The Hill's Jared Allen repeated the false claim that ACORN is, in Allen's words, a "beneficiar[y] of the stimulus package," and uncritically reported NRCC communications director Ken Spain's false suggestion that the stimulus bill includes "a $4.2 billion bailout" for ACORN. In fact, the bill does not mention ACORN or otherwise single it out for funding. Additionally, the bill requires that the $4.19 billion it allocates for "neighborhood stabilization activities" be distributed through competitive processes.
Parroting GOP talking points, Rush Limbaugh falsely claimed $4.19 billion of President Barack Obama's economic recovery package "is going to ACORN." In fact, the bill does not mention ACORN or otherwise single it out for funding.
A San Francisco Chronicle article reported the false claim that $4.19 billion of President Barack Obama's economic recovery plan "would go to the liberal housing activist group ACORN." In fact, the bill does not mention ACORN or otherwise single it out for funding.
Early in his new book A Slobbering Love Affair: The True (and Pathetic) Story of the Torrid Romance Between Barack Obama and the Mainstream Media, Bernard Goldberg offers an example of the media's purported "pro-Obama bias" that collapses on minimal review. In Chapter One, Goldberg cites as evidence the fact that The Early Show ran a segment called "Five Things You Should Know About Barack Obama" that featured trivia about Obama. But five days later, the show ran a segment called "Five Things You Should Know" about Sen. John McCain.
Fox News' John Gibson and MSNBC's Joe Scarborough each asserted that if President Obama abandons Bush administration policies and procedures "which kept us safe for the last seven, eight years," in Gibson's words, Obama will bear responsibility for any future act of terrorism. However, neither mentioned evidence that President Bush's policies did not eliminate the terrorist threat to America and that some Bush policy decisions, such as the invasion and occupation of Iraq, may, in fact, have aggravated the threat.
In citing an op-ed by Marc Thiessen, President Bush's former chief speechwriter, in which Thiessen claimed that "the policies and institutions" Bush implemented in the name of national security after 9-11 "are succeeding," The New York Times and the hosts of MSNBC's Morning Joe did not note evidence undermining Thiessen's argument.
On Fox & Friends, Gretchen Carlson asserted that in answering questions about his failure to pay social security taxes several years ago, Treasury Secretary nominee Tim Geithner "kind of put the blame a little bit on a computer program." In fact, at his hearing, Geithner mentioned the tax software he used only after he was asked which brand he used to file his taxes.

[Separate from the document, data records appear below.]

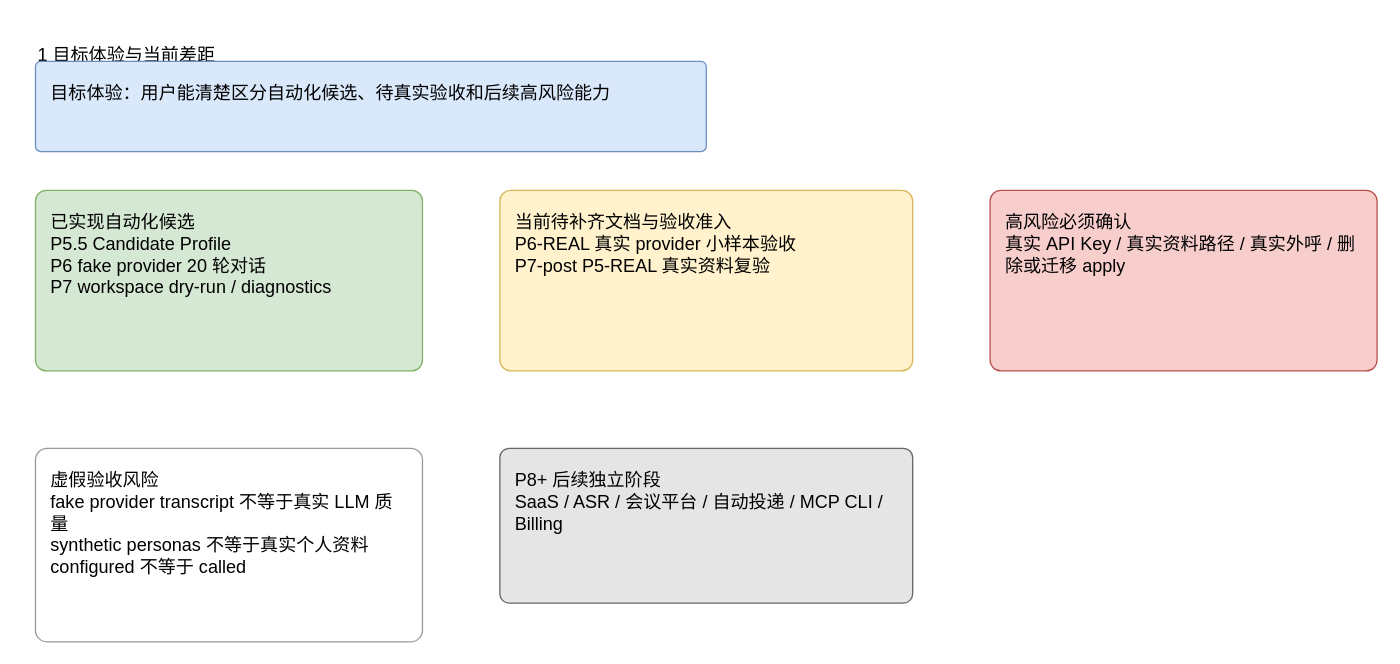
ljx418/interview_service keeps this draw.io diagram as page "1 目标体验与当前差距" (1 of 6) of docs/active/jobpilot-stage-gap-and-acceptance.drawio. Above is the earlier version. Source tidied: cells renumbered, new cells numbered last; positions are measured from the earlier drawing's top-left corner, leaving out a move shared by most shapes. Both pictures are drawn from the tidied source at 129%, with x=0, y=0 at pixel (22, 22).
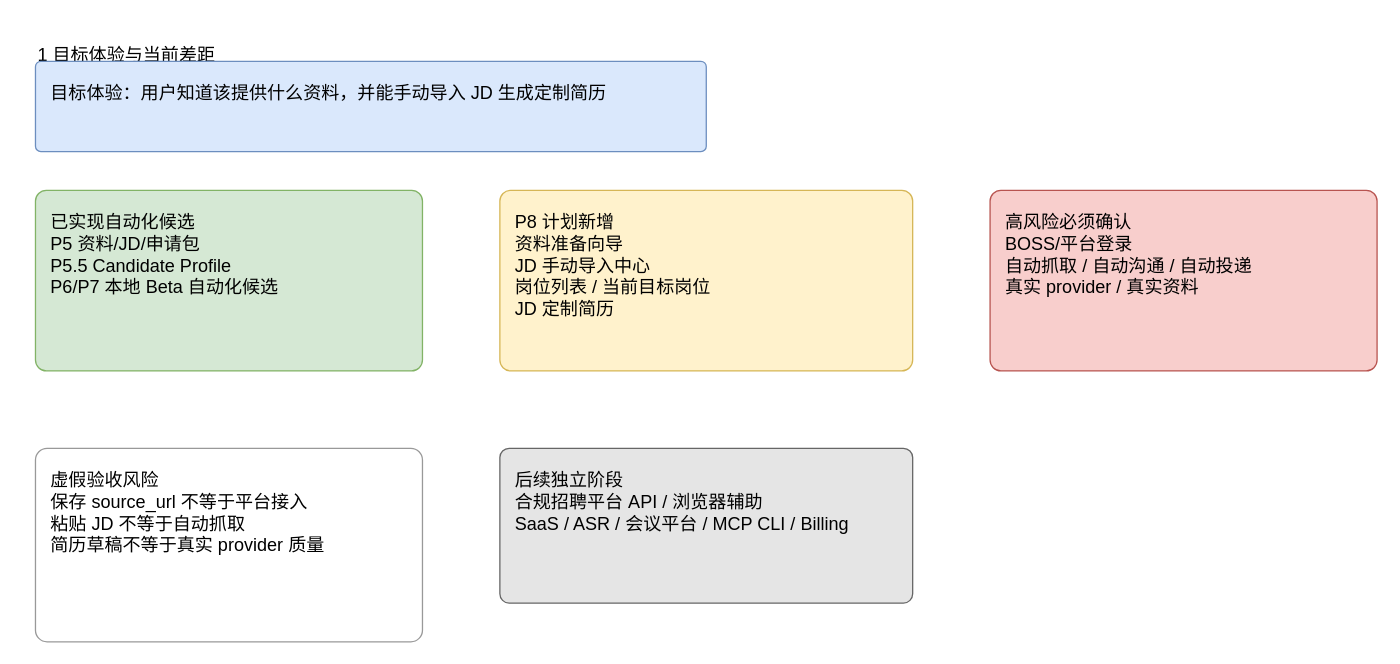
The same diagram, later.

The edit, as a diff of the source:
```diff
@@
 <mxGraphModel>
   <root>
     <mxCell id="0" />
     <mxCell id="1" parent="0" />
     <mxCell id="2" value="1 目标体验与当前差距" style="rounded=1;whiteSpace=wrap;html=1;fillColor=#ffffff;strokeColor=#ffffff;fontSize=14;align=left;verticalAlign=top;spacing=12;arcSize=6;" parent="1" vertex="1">
       <mxGeometry width="500" height="40" as="geometry" />
     </mxCell>
-    <mxCell id="3" value="目标体验：用户能清楚区分自动化候选、待真实验收和后续高风险能力" style="rounded=1;whiteSpace=wrap;html=1;fillColor=#dae8fc;strokeColor=#6c8ebf;fontSize=14;align=left;verticalAlign=top;spacing=12;arcSize=6;" parent="1" vertex="1">
+    <mxCell id="3" value="目标体验：用户知道该提供什么资料，并能手动导入 JD 生成定制简历" style="rounded=1;whiteSpace=wrap;html=1;fillColor=#dae8fc;strokeColor=#6c8ebf;fontSize=14;align=left;verticalAlign=top;spacing=12;arcSize=6;" parent="1" vertex="1">
       <mxGeometry x="10" y="30" width="520" height="70" as="geometry" />
     </mxCell>
-    <mxCell id="4" value="已实现自动化候选&lt;br&gt;P5.5 Candidate Profile&lt;br&gt;P6 fake provider 20 轮对话&lt;br&gt;P7 workspace dry-run / diagnostics" style="rounded=1;whiteSpace=wrap;html=1;fillColor=#d5e8d4;strokeColor=#82b366;fontSize=14;align=left;verticalAlign=top;spacing=12;arcSize=6;" parent="1" vertex="1">
+    <mxCell id="4" value="已实现自动化候选&lt;br&gt;P5 资料/JD/申请包&lt;br&gt;P5.5 Candidate Profile&lt;br&gt;P6/P7 本地 Beta 自动化候选" style="rounded=1;whiteSpace=wrap;html=1;fillColor=#d5e8d4;strokeColor=#82b366;fontSize=14;align=left;verticalAlign=top;spacing=12;arcSize=6;" parent="1" vertex="1">
       <mxGeometry x="10" y="130" width="300" height="140" as="geometry" />
     </mxCell>
-    <mxCell id="5" value="当前待补齐文档与验收准入&lt;br&gt;P6-REAL 真实 provider 小样本验收&lt;br&gt;P7-post P5-REAL 真实资料复验" style="rounded=1;whiteSpace=wrap;html=1;fillColor=#fff2cc;strokeColor=#d6b656;fontSize=14;align=left;verticalAlign=top;spacing=12;arcSize=6;" parent="1" vertex="1">
+    <mxCell id="5" value="P8 计划新增&lt;br&gt;资料准备向导&lt;br&gt;JD 手动导入中心&lt;br&gt;岗位列表 / 当前目标岗位&lt;br&gt;JD 定制简历" style="rounded=1;whiteSpace=wrap;html=1;fillColor=#fff2cc;strokeColor=#d6b656;fontSize=14;align=left;verticalAlign=top;spacing=12;arcSize=6;" parent="1" vertex="1">
       <mxGeometry x="370" y="130" width="320" height="140" as="geometry" />
     </mxCell>
-    <mxCell id="6" value="高风险必须确认&lt;br&gt;真实 API Key / 真实资料路径 / 真实外呼 / 删除或迁移 apply" style="rounded=1;whiteSpace=wrap;html=1;fillColor=#f8cecc;strokeColor=#b85450;fontSize=14;align=left;verticalAlign=top;spacing=12;arcSize=6;" parent="1" vertex="1">
+    <mxCell id="6" value="高风险必须确认&lt;br&gt;BOSS/平台登录&lt;br&gt;自动抓取 / 自动沟通 / 自动投递&lt;br&gt;真实 provider / 真实资料" style="rounded=1;whiteSpace=wrap;html=1;fillColor=#f8cecc;strokeColor=#b85450;fontSize=14;align=left;verticalAlign=top;spacing=12;arcSize=6;" parent="1" vertex="1">
       <mxGeometry x="750" y="130" width="300" height="140" as="geometry" />
     </mxCell>
-    <mxCell id="7" value="P8+ 后续独立阶段&lt;br&gt;SaaS / ASR / 会议平台 / 自动投递 / MCP CLI / Billing" style="rounded=1;whiteSpace=wrap;html=1;fillColor=#e5e5e5;strokeColor=#666666;fontSize=14;align=left;verticalAlign=top;spacing=12;arcSize=6;" parent="1" vertex="1">
+    <mxCell id="7" value="后续独立阶段&lt;br&gt;合规招聘平台 API / 浏览器辅助&lt;br&gt;SaaS / ASR / 会议平台 / MCP CLI / Billing" style="rounded=1;whiteSpace=wrap;html=1;fillColor=#e5e5e5;strokeColor=#666666;fontSize=14;align=left;verticalAlign=top;spacing=12;arcSize=6;" parent="1" vertex="1">
       <mxGeometry x="370" y="330" width="320" height="120" as="geometry" />
     </mxCell>
-    <mxCell id="8" value="虚假验收风险&lt;br&gt;fake provider transcript 不等于真实 LLM 质量&lt;br&gt;synthetic personas 不等于真实个人资料&lt;br&gt;configured 不等于 called" style="rounded=1;whiteSpace=wrap;html=1;fillColor=#ffffff;strokeColor=#999999;fontSize=14;align=left;verticalAlign=top;spacing=12;arcSize=6;" parent="1" vertex="1">
+    <mxCell id="8" value="虚假验收风险&lt;br&gt;保存 source_url 不等于平台接入&lt;br&gt;粘贴 JD 不等于自动抓取&lt;br&gt;简历草稿不等于真实 provider 质量" style="rounded=1;whiteSpace=wrap;html=1;fillColor=#ffffff;strokeColor=#999999;fontSize=14;align=left;verticalAlign=top;spacing=12;arcSize=6;" parent="1" vertex="1">
       <mxGeometry x="10" y="330" width="300" height="150" as="geometry" />
     </mxCell>
   </root>
 </mxGraphModel>
```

A USA Today editorial discussing former President Bush's departure from office claimed that Bush "eschewed controversial pardons," which it called "a refreshing contrast" to former President Clinton's departure. In fact, Bush's pardon for New York developer Isaac Toussie, announced December 23, was withdrawn after it was revealed that Toussie's family contributed more than $37,000 to Republicans.

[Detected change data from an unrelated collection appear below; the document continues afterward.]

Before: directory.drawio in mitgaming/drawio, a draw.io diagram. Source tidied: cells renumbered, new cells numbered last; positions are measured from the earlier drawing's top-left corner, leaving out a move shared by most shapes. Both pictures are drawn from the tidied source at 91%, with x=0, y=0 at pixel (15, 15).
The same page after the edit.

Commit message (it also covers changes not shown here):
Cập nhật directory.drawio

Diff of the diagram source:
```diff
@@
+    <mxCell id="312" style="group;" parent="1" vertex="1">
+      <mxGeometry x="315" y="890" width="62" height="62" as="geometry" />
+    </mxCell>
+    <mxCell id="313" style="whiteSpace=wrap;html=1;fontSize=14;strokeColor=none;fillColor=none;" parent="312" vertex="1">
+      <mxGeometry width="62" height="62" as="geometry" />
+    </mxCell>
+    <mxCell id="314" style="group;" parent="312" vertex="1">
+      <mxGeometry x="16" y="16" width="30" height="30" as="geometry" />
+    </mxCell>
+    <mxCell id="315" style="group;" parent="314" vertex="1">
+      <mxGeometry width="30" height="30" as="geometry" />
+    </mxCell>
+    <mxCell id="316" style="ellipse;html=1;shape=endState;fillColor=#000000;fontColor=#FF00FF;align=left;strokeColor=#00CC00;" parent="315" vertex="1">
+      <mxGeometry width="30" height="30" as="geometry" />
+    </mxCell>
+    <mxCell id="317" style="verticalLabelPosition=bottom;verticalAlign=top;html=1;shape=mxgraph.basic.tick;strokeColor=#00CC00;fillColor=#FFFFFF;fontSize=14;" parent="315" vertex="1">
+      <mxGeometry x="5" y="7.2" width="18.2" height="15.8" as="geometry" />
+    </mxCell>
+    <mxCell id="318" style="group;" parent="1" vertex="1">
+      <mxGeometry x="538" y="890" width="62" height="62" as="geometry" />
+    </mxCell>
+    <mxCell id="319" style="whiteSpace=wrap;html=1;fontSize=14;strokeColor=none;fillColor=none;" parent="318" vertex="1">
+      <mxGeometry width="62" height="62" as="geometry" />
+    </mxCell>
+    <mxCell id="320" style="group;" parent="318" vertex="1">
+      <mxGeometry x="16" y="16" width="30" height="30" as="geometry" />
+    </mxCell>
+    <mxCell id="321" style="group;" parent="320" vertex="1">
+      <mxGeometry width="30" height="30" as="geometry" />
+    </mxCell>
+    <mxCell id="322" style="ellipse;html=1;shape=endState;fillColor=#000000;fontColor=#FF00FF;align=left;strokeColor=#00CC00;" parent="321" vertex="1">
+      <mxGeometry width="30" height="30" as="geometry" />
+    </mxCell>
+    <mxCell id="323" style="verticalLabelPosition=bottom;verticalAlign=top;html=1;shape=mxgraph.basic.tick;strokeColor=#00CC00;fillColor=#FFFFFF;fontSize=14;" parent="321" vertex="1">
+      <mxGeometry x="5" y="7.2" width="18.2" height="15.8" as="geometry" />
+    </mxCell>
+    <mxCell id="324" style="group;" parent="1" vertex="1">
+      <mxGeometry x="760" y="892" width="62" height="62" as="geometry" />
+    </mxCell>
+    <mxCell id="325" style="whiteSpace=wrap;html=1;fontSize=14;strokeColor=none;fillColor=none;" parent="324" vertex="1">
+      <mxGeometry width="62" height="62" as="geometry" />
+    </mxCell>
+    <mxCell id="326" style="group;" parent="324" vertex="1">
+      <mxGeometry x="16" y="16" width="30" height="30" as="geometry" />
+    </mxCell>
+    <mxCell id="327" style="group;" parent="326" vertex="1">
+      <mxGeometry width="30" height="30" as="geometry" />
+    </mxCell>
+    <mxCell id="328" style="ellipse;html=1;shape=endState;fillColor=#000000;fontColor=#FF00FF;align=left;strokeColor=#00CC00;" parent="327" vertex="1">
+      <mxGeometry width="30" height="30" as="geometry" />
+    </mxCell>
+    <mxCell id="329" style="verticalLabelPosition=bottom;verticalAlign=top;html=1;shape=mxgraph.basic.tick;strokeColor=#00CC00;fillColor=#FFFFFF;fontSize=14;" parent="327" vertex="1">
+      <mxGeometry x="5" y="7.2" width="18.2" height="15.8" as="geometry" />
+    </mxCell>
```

In his Washington Post column, George F. Will falsely claimed that the 25-year extension in 2006 of Section 5 of the Voting Rights Act "was based on the evidence used for the 1975 extension." However, as the U.S. District Court for the District of Columbia wrote in a May 2008 ruling, before extending Section 5, Congress "held extensive hearings and compiled a massive legislative record documenting contemporary racial discrimination in covered states." Indeed, the House and Senate Judiciary Committees examined evidence of discrimination since 1982 -- the year of the last major reauthorization -- in extending the VRA.
On The Live Desk, Karl Rove advanced a falsehood he put forth in a recent Wall Street Journal column by suggesting that President-elect Barack Obama had "trashed the [Bush] administration" for supporting a 2008 stimulus bill. In fact, in remarks that Rove misrepresented in the column, Obama criticized the Bush administration for funding "[a] trillion dollar war in Iraq" with "deficit spending" and for exhibiting "[a] complete disdain for pay-as-you-go budgeting," but he did not criticize the administration for supporting the 2008 stimulus bill.